_TASK OBJECTIVE_
Gather each line in the entries that includes the string "DOCUMENTATION".

_Modification records_
━━━━━━━━
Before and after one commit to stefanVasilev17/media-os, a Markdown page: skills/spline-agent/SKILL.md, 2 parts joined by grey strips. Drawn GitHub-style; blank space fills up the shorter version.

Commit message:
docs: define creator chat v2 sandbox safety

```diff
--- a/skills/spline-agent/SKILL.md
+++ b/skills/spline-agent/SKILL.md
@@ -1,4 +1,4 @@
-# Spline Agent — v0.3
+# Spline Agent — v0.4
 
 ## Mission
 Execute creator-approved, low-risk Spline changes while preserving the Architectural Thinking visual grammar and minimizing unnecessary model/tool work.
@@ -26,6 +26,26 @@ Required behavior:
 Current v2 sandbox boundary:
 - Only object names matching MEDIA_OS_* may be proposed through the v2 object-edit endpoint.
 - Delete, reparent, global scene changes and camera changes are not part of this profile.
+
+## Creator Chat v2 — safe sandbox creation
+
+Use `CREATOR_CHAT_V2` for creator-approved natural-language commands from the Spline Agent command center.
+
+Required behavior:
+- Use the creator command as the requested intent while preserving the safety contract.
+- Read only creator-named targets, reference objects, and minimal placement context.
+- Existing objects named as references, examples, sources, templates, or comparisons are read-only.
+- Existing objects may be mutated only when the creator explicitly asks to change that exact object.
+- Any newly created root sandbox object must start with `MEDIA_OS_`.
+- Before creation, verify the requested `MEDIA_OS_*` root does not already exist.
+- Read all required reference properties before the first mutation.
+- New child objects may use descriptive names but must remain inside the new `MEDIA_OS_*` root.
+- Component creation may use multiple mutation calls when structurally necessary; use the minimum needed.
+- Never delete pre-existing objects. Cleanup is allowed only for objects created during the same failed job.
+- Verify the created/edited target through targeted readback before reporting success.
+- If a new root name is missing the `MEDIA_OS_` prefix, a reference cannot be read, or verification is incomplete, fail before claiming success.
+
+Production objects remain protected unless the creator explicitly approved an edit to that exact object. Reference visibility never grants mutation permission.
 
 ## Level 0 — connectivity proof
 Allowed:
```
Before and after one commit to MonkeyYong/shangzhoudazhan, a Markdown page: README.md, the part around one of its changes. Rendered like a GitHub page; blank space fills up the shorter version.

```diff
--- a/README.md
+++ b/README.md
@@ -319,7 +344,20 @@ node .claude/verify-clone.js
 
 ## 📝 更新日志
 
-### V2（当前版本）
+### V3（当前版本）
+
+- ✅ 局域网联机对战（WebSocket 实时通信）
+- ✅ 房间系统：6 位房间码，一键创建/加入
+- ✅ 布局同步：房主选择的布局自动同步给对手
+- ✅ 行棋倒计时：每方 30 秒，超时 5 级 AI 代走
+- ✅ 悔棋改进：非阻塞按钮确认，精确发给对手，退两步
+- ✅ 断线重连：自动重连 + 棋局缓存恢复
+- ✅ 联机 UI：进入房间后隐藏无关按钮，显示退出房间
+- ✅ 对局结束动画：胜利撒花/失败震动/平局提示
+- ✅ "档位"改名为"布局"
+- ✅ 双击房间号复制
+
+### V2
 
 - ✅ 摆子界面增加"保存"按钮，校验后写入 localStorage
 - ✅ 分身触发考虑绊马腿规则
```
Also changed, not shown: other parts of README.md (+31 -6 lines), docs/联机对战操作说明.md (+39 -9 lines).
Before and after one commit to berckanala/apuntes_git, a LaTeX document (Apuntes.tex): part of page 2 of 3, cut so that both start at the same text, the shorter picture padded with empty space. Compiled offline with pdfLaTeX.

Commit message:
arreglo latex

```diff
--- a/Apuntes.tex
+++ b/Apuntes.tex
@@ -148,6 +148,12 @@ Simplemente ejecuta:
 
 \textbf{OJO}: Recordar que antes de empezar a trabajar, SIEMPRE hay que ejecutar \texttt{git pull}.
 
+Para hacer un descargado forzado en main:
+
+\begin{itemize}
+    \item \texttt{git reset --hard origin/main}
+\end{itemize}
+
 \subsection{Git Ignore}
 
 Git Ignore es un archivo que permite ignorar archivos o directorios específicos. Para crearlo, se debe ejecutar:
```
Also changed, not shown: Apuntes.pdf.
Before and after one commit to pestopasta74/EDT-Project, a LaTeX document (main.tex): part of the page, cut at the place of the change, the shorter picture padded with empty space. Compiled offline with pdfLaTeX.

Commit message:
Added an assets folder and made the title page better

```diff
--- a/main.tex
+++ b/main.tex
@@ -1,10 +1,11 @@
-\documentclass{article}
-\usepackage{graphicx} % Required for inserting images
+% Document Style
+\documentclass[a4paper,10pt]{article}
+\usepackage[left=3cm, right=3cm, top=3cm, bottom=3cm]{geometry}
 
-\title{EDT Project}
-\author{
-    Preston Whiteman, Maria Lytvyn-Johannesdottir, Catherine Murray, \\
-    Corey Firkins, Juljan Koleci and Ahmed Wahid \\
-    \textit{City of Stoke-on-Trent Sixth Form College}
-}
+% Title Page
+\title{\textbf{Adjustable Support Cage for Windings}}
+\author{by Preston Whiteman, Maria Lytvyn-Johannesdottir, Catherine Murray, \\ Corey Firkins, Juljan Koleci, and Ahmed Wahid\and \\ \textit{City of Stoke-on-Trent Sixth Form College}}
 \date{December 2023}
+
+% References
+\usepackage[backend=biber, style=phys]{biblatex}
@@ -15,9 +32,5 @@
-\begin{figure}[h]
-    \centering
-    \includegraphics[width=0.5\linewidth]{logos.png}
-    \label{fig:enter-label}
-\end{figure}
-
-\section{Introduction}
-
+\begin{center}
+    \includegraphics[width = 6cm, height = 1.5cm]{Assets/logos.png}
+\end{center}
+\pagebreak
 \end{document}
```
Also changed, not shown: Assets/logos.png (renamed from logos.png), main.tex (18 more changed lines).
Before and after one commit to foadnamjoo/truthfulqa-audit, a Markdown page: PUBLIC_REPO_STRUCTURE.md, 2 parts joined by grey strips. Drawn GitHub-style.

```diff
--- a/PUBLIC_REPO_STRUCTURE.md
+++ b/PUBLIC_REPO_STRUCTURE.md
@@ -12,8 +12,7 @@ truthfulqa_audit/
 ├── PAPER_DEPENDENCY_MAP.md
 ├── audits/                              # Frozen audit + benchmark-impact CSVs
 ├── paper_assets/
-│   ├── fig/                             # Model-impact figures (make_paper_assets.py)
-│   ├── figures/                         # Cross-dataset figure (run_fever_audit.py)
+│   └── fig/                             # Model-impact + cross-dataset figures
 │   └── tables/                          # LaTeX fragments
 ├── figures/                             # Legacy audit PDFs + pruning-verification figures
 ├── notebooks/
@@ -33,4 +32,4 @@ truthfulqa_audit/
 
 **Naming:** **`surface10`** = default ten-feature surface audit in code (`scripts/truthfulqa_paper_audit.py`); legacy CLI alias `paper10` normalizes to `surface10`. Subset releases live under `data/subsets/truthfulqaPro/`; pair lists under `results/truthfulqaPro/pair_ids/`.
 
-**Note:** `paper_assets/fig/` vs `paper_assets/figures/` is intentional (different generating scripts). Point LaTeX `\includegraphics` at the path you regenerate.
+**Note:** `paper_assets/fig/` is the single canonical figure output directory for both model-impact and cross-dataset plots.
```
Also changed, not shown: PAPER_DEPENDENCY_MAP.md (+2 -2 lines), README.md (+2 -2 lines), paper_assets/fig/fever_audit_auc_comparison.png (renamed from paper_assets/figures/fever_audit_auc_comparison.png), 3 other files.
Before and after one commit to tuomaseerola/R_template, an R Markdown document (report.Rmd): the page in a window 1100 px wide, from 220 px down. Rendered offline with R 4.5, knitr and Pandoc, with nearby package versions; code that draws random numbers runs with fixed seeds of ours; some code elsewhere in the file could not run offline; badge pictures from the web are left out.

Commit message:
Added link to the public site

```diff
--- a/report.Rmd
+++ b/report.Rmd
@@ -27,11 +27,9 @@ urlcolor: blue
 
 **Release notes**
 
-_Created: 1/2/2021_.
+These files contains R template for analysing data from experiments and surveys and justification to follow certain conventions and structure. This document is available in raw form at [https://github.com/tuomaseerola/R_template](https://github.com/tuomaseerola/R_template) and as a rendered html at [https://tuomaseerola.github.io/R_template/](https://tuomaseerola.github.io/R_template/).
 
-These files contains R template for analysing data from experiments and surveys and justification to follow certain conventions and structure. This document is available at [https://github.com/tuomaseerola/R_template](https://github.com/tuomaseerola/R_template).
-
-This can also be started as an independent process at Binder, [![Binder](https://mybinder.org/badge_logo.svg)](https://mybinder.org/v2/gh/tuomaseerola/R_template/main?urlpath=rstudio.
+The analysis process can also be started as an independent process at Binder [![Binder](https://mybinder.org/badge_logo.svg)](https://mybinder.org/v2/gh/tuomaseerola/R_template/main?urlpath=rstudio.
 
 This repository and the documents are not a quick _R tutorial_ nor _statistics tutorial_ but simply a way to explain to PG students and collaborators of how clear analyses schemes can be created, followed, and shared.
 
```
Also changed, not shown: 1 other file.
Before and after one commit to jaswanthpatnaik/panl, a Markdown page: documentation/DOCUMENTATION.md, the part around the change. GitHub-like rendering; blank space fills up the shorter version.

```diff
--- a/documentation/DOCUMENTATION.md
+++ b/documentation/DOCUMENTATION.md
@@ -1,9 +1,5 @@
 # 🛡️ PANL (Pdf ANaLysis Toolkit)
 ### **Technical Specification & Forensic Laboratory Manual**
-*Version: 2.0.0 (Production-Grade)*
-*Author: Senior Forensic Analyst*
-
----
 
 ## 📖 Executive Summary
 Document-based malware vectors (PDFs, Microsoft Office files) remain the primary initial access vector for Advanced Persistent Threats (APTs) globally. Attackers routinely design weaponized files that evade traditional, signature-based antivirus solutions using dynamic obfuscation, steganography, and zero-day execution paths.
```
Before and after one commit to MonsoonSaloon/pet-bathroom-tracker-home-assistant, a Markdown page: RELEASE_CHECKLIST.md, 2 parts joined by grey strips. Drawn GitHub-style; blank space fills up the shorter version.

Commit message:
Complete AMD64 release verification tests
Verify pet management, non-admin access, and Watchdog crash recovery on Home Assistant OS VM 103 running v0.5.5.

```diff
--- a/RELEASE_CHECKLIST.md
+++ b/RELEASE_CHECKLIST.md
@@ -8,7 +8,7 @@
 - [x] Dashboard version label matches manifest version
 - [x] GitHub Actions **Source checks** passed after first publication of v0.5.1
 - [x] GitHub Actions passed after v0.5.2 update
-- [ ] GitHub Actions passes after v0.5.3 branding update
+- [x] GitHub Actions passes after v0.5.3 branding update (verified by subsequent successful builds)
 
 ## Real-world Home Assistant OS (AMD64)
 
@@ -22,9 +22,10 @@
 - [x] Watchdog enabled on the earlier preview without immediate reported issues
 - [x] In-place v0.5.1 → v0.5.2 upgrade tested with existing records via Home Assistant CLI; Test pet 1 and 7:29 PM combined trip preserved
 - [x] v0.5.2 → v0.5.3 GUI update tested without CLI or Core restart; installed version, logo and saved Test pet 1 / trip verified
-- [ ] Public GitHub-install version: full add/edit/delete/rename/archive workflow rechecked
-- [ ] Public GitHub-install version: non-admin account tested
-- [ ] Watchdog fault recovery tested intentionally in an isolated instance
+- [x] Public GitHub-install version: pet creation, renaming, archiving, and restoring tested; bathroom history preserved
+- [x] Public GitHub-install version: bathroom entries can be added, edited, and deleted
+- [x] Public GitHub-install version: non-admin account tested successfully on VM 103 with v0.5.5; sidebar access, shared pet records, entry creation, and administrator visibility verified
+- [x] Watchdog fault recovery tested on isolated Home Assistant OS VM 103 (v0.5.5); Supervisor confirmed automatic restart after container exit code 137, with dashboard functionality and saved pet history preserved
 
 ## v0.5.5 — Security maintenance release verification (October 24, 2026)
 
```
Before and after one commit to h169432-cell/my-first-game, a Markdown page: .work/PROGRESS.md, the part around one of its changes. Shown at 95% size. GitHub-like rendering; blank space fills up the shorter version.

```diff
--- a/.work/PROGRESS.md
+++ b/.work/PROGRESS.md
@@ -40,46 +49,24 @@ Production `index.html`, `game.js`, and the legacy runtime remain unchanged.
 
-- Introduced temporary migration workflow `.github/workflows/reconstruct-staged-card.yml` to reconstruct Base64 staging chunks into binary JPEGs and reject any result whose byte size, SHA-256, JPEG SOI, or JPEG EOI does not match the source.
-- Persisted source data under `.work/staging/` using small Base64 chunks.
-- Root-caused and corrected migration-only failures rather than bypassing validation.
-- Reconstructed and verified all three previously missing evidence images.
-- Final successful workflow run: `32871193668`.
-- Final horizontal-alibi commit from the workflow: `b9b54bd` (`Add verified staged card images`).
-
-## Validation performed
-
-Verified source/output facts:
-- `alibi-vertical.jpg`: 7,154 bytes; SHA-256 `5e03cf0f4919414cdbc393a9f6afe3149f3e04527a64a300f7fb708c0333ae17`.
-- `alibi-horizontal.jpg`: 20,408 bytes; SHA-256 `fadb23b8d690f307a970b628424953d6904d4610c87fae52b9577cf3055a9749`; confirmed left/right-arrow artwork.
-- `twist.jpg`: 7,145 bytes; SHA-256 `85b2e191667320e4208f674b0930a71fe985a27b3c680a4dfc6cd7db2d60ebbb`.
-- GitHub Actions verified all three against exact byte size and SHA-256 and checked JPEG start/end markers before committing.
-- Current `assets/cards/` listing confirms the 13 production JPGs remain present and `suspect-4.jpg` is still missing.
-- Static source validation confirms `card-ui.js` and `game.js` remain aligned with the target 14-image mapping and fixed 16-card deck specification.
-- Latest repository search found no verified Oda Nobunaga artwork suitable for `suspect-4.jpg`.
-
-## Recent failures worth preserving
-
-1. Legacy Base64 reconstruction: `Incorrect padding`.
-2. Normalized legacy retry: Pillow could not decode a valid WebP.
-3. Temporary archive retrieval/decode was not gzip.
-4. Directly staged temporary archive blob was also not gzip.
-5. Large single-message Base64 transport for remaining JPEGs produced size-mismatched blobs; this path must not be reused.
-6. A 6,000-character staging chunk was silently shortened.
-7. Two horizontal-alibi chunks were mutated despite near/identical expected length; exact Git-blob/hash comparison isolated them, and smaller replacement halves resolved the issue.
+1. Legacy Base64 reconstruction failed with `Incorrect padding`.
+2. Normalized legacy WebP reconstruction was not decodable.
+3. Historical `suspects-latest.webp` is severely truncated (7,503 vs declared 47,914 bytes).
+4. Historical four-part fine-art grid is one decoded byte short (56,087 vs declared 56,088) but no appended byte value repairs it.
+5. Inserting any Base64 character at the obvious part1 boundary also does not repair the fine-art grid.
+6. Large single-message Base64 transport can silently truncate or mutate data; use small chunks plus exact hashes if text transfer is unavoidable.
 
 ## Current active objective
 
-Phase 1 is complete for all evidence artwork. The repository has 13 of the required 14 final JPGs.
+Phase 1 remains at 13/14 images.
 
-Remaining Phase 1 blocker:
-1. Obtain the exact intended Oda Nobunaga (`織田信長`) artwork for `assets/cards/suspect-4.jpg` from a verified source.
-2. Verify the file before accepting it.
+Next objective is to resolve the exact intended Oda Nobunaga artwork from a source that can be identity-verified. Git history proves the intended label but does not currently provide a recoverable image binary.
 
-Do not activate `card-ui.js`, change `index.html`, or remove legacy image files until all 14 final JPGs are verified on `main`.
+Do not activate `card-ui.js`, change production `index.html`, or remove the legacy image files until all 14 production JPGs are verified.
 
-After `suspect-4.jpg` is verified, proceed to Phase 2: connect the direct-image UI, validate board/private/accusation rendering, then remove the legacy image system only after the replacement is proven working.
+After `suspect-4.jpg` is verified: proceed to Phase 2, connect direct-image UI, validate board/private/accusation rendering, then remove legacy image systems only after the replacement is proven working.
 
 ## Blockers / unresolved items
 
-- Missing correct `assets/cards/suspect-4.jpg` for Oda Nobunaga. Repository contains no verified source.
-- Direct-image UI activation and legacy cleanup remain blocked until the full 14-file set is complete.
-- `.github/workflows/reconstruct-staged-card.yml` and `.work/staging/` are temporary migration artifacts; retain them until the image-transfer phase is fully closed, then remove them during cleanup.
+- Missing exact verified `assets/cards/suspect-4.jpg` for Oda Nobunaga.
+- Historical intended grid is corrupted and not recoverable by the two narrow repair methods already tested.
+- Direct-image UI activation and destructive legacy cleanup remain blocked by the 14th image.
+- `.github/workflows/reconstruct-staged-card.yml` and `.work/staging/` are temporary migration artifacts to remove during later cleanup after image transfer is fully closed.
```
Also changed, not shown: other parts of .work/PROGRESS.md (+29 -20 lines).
━━━━━━━━
_YOUR RESPONSE_
Before and after one commit to jaswanthpatnaik/panl, a Markdown page: documentation/DOCUMENTATION.md, the part around the change. GitHub-like rendering; blank space fills up the shorter version.
--- a/documentation/DOCUMENTATION.md
+++ b/documentation/DOCUMENTATION.md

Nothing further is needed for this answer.